Change listing data >>
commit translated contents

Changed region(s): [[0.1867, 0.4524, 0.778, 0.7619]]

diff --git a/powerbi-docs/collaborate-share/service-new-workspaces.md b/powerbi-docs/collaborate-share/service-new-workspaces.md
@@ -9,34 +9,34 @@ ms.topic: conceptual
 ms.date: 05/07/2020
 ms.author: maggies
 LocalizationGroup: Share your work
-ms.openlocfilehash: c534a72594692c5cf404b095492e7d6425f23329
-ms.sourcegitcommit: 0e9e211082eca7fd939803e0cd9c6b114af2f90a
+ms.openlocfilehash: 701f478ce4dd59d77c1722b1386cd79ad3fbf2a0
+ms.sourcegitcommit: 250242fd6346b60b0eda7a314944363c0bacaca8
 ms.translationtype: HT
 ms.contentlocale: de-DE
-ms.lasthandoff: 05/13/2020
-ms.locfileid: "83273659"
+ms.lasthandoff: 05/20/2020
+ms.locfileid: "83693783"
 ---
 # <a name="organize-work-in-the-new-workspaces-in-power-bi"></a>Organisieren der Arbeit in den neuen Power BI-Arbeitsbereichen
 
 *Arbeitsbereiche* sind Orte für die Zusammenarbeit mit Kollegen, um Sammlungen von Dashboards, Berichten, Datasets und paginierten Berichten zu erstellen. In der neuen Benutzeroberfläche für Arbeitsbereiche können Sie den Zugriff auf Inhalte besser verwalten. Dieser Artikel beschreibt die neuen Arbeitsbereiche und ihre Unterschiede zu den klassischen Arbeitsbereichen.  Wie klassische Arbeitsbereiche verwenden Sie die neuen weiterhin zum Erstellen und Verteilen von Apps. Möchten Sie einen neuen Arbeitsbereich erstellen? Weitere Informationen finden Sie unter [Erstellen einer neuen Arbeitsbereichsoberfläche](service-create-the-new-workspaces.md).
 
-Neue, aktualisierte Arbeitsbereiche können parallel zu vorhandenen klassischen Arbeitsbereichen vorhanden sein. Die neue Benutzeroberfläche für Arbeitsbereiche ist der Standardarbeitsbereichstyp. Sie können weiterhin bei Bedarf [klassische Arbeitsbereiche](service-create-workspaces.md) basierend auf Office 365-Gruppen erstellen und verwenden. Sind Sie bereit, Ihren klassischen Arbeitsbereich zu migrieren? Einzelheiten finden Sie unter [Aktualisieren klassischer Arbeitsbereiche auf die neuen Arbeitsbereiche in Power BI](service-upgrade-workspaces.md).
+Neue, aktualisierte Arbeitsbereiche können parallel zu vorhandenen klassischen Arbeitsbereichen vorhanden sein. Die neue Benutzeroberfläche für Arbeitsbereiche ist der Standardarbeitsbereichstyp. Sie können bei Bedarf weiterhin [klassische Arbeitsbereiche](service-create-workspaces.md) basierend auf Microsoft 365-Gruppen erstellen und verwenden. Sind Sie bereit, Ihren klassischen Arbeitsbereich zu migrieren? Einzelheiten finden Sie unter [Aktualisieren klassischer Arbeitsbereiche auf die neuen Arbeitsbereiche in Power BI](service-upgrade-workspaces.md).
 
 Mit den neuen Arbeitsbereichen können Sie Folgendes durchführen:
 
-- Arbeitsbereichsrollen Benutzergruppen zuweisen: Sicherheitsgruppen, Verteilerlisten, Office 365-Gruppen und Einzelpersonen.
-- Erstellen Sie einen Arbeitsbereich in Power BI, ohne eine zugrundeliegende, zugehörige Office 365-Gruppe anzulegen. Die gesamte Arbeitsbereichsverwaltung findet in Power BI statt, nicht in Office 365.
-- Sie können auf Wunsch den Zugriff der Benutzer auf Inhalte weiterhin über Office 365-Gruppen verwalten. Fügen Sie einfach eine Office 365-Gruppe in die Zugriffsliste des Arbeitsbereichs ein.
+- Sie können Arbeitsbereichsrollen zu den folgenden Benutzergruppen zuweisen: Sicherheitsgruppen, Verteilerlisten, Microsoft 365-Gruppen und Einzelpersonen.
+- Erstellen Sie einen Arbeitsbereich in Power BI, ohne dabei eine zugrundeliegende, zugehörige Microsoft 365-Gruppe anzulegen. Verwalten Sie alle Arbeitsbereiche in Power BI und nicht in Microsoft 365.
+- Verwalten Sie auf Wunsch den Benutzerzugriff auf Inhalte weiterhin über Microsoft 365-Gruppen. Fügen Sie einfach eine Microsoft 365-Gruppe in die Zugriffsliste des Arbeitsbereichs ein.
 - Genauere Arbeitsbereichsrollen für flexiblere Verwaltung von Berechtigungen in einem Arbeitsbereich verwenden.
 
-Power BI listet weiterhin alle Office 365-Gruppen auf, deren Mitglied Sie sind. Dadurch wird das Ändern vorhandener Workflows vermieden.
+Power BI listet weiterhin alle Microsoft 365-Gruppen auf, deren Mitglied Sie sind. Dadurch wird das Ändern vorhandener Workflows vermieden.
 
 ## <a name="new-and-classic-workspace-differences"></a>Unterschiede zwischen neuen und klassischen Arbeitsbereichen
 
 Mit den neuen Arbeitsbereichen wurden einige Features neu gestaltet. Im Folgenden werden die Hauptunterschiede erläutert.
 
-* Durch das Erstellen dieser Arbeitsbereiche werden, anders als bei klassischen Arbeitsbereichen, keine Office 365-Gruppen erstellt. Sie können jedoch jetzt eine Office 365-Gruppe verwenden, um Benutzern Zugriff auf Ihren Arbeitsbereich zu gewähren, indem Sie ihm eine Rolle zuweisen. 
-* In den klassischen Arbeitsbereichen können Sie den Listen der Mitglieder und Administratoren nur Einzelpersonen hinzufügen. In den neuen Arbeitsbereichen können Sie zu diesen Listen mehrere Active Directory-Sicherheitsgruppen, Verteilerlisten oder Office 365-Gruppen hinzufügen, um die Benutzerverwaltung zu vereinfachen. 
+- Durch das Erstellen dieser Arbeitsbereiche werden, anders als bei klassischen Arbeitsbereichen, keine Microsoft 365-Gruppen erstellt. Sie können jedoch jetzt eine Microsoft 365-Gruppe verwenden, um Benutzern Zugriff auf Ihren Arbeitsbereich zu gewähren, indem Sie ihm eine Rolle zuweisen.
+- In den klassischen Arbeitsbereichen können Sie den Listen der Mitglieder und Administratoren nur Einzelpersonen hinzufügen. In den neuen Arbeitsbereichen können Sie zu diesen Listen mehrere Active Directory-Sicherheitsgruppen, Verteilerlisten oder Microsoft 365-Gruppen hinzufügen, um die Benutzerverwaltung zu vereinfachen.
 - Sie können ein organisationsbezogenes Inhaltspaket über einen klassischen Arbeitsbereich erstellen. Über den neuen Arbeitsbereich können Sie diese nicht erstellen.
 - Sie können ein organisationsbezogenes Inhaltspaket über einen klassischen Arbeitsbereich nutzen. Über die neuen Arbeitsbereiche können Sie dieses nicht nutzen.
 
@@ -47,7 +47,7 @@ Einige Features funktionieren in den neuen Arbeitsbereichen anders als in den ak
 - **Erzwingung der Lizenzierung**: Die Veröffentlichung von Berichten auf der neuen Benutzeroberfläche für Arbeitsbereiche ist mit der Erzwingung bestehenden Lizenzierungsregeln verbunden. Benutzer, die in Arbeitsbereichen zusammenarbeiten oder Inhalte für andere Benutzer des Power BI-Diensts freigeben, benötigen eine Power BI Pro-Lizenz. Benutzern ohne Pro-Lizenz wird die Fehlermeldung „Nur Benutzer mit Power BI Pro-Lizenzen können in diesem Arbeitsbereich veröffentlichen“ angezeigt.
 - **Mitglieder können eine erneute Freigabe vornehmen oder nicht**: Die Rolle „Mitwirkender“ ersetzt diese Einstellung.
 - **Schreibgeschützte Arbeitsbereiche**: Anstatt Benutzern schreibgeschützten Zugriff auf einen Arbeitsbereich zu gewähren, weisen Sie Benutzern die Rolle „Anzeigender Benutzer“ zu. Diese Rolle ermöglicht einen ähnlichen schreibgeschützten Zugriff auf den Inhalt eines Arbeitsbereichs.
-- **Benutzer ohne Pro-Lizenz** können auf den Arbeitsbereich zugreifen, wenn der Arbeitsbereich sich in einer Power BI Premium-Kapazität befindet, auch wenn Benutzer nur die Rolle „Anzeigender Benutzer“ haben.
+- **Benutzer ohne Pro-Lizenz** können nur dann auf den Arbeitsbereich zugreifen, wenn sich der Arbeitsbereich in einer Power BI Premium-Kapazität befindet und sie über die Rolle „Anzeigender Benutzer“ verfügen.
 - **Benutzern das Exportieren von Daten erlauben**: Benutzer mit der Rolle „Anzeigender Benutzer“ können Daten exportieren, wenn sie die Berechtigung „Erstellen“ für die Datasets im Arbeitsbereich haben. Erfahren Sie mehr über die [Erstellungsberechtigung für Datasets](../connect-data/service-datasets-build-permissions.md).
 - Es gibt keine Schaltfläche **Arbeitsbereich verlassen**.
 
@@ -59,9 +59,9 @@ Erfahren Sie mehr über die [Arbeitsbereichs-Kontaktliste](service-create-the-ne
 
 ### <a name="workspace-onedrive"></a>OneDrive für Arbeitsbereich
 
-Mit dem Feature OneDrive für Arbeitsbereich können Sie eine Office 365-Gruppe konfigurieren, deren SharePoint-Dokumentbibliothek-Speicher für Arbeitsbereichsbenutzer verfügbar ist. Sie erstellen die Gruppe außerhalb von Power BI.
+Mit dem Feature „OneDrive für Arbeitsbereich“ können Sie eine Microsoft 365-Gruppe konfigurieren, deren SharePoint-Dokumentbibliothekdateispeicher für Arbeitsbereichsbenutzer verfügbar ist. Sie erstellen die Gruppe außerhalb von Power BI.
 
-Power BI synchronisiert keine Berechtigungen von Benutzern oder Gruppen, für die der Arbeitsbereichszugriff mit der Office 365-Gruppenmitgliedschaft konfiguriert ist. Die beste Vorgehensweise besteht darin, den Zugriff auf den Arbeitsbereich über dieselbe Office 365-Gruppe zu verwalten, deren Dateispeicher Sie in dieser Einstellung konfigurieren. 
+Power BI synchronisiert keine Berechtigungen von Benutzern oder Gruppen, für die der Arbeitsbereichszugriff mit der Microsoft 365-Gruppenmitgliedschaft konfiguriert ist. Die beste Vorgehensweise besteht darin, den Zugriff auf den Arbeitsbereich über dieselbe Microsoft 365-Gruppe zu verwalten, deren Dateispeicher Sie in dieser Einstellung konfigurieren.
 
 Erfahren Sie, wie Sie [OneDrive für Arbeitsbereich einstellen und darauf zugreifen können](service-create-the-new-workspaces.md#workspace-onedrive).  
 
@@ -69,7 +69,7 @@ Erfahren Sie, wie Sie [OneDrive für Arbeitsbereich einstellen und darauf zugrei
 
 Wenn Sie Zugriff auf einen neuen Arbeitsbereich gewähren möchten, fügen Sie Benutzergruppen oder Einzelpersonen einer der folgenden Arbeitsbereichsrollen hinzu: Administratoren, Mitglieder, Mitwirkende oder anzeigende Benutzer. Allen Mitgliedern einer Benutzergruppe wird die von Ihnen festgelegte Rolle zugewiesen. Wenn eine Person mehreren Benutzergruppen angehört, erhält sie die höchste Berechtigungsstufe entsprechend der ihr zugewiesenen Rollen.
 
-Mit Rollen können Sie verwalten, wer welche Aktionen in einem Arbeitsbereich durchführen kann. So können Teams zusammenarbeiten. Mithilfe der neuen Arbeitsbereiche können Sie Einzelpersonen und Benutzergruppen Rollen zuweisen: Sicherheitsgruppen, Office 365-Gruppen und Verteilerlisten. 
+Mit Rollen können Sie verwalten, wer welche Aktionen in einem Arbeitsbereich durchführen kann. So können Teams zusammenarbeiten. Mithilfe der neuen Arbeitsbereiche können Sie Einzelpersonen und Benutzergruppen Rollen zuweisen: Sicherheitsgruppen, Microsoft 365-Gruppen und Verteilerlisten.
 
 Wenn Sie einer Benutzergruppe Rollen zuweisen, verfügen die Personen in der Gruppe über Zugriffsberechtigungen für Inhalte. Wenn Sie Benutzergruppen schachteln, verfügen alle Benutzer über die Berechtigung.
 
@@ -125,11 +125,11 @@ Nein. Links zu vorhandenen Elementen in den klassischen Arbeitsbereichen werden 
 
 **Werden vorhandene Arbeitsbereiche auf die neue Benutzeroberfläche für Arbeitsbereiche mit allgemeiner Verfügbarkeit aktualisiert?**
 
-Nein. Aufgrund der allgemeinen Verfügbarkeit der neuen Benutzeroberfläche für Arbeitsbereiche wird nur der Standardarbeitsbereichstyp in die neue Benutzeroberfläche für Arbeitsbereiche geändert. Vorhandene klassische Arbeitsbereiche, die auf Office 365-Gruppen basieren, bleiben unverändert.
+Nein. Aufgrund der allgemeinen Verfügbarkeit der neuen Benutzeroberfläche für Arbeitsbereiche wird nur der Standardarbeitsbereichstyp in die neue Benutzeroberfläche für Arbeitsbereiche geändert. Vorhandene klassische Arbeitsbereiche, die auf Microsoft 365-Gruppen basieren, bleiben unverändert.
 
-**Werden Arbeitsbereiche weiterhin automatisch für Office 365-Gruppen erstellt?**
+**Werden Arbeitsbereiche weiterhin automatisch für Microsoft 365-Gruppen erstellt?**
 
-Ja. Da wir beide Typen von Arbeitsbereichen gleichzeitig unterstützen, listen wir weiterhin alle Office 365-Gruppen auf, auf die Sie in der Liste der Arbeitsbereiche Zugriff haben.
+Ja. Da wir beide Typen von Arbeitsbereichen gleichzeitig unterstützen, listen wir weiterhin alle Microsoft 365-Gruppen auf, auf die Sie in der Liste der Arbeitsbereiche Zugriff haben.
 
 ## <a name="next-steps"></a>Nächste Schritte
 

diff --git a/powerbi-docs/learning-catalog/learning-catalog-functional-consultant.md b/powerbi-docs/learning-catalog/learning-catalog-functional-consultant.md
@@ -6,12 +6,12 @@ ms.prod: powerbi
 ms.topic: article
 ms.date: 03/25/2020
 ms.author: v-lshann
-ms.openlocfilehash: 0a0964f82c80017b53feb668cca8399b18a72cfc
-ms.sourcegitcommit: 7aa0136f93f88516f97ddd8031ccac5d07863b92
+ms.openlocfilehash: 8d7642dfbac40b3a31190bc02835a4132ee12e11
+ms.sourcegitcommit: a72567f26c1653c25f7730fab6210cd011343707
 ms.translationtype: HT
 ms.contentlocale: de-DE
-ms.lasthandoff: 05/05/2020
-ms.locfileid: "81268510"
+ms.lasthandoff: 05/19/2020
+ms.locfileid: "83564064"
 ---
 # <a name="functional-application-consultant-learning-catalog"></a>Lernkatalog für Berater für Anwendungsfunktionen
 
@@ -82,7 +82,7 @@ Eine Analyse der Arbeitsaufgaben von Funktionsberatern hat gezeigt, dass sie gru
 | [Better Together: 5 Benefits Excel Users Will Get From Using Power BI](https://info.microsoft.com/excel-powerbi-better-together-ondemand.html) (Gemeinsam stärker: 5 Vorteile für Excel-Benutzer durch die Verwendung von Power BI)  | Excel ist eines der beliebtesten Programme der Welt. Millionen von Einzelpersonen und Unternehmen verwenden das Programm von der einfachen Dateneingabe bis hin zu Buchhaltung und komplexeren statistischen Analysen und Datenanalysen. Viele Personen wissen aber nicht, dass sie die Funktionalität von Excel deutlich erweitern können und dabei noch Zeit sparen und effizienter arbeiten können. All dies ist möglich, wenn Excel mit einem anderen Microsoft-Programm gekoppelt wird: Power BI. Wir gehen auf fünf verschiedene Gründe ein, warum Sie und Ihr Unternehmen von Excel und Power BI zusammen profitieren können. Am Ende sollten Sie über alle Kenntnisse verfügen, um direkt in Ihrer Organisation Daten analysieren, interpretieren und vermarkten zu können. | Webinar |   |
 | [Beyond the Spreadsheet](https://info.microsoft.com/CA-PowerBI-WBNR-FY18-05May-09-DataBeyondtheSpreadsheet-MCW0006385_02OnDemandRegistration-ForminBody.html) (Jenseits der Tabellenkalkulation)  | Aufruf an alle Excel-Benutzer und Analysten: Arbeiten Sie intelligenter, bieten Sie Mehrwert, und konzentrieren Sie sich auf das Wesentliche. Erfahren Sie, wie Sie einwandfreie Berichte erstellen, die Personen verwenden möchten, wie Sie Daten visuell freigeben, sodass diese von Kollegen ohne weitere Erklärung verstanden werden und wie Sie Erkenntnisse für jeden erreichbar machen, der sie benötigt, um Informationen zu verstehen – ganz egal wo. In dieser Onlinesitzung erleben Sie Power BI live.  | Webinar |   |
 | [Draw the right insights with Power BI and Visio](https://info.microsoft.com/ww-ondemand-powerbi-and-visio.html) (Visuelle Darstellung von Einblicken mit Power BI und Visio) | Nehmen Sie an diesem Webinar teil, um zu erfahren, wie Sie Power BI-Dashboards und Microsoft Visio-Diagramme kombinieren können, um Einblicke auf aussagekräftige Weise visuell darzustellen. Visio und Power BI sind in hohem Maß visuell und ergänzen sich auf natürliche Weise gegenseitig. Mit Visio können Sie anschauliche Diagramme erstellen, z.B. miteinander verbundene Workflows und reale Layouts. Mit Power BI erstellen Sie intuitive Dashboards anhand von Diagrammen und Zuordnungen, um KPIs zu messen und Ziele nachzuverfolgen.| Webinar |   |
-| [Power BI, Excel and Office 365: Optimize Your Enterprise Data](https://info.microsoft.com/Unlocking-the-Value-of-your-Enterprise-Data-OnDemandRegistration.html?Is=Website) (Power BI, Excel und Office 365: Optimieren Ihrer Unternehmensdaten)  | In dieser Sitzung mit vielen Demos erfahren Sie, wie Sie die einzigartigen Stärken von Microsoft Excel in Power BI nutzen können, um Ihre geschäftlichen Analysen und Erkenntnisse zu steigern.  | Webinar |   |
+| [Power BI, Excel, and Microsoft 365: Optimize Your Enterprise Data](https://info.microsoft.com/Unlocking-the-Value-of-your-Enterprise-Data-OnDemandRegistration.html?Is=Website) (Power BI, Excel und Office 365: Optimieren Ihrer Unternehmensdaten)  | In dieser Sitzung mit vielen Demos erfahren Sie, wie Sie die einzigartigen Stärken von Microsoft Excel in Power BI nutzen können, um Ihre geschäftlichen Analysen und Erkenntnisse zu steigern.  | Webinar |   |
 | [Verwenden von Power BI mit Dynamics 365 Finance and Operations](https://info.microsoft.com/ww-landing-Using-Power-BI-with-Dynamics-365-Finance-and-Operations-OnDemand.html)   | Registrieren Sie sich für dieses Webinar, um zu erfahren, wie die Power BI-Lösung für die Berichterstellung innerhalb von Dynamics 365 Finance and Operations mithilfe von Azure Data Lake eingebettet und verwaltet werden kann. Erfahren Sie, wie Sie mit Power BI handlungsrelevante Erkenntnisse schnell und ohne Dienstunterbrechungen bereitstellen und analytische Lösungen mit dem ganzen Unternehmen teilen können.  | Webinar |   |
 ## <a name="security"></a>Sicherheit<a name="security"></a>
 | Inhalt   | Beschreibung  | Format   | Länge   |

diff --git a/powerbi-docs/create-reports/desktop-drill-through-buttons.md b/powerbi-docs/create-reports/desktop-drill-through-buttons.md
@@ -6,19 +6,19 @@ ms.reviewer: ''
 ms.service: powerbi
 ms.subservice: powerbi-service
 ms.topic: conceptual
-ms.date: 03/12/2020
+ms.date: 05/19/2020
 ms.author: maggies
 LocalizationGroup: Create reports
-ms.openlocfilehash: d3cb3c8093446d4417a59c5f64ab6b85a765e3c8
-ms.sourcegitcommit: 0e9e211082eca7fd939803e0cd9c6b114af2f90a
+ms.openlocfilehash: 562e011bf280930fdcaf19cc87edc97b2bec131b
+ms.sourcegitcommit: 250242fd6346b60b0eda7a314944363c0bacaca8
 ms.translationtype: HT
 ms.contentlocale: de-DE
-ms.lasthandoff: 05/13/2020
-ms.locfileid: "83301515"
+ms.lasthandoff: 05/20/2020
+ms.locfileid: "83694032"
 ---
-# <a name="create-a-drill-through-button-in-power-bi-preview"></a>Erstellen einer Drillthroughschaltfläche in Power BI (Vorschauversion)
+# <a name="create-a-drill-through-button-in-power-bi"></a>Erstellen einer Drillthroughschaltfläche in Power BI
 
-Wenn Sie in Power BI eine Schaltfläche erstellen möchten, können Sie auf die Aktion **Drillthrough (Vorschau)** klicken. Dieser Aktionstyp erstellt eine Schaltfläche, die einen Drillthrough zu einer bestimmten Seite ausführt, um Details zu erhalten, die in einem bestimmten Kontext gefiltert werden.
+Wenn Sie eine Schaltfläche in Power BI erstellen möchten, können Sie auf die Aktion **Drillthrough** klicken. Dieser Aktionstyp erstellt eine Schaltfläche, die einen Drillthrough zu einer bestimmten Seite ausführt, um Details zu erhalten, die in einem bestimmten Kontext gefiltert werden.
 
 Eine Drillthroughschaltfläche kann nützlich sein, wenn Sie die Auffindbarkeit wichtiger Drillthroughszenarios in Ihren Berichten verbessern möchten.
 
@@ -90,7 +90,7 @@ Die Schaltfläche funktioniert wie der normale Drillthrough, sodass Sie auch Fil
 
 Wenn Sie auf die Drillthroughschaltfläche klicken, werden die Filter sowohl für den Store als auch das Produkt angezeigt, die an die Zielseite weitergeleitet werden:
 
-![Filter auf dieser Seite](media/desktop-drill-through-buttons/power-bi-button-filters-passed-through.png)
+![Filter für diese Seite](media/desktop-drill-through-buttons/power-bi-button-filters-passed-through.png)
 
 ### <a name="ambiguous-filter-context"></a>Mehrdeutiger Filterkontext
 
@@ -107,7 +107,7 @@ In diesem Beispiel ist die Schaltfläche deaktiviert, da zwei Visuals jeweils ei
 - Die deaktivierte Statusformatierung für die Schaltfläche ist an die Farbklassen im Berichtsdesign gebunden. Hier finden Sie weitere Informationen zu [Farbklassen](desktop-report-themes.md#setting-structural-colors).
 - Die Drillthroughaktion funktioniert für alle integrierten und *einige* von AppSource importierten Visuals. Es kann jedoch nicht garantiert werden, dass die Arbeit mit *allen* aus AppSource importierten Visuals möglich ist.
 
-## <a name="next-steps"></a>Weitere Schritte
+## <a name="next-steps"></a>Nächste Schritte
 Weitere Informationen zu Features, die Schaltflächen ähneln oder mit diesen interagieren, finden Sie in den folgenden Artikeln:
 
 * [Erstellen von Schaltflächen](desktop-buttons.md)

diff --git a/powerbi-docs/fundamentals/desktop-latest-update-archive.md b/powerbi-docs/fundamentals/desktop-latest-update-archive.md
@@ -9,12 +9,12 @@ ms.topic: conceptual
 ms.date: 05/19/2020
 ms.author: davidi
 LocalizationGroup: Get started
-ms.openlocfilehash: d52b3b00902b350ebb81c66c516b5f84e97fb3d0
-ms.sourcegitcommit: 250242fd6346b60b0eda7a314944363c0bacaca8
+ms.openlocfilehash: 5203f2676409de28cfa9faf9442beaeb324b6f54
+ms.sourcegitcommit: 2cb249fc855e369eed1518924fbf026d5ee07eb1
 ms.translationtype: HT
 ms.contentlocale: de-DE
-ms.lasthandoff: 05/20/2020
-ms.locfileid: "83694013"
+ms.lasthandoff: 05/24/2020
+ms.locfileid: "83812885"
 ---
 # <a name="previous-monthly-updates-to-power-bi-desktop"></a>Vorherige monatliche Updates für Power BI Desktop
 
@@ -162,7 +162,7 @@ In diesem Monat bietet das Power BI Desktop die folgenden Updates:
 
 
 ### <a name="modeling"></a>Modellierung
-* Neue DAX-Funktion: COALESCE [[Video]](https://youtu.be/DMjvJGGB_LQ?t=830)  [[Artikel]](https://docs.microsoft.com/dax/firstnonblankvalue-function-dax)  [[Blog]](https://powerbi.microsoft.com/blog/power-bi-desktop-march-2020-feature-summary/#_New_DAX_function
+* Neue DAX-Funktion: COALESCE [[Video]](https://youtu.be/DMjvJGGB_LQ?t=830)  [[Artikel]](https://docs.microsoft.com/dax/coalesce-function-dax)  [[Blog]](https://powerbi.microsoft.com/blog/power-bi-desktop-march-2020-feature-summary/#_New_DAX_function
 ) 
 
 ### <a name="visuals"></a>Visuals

Try it >>
Reprint exactly the lines above that start at the one with "Microsoft 365-Gruppen auf, auf" and end at the one with "dass sie gru", keeping both and adding none.

Result of the exercise >>
+Ja. Da wir beide Typen von Arbeitsbereichen gleichzeitig unterstützen, listen wir weiterhin alle Microsoft 365-Gruppen auf, auf die Sie in der Liste der Arbeitsbereiche Zugriff haben.
 
 ## <a name="next-steps"></a>Nächste Schritte
 

diff --git a/powerbi-docs/learning-catalog/learning-catalog-functional-consultant.md b/powerbi-docs/learning-catalog/learning-catalog-functional-consultant.md
@@ -6,12 +6,12 @@ ms.prod: powerbi
 ms.topic: article
 ms.date: 03/25/2020
 ms.author: v-lshann
-ms.openlocfilehash: 0a0964f82c80017b53feb668cca8399b18a72cfc
-ms.sourcegitcommit: 7aa0136f93f88516f97ddd8031ccac5d07863b92
+ms.openlocfilehash: 8d7642dfbac40b3a31190bc02835a4132ee12e11
+ms.sourcegitcommit: a72567f26c1653c25f7730fab6210cd011343707
 ms.translationtype: HT
 ms.contentlocale: de-DE
-ms.lasthandoff: 05/05/2020
-ms.locfileid: "81268510"
+ms.lasthandoff: 05/19/2020
+ms.locfileid: "83564064"
 ---
 # <a name="functional-application-consultant-learning-catalog"></a>Lernkatalog für Berater für Anwendungsfunktionen
 
@@ -82,7 +82,7 @@ Eine Analyse der Arbeitsaufgaben von Funktionsberatern hat gezeigt, dass sie gru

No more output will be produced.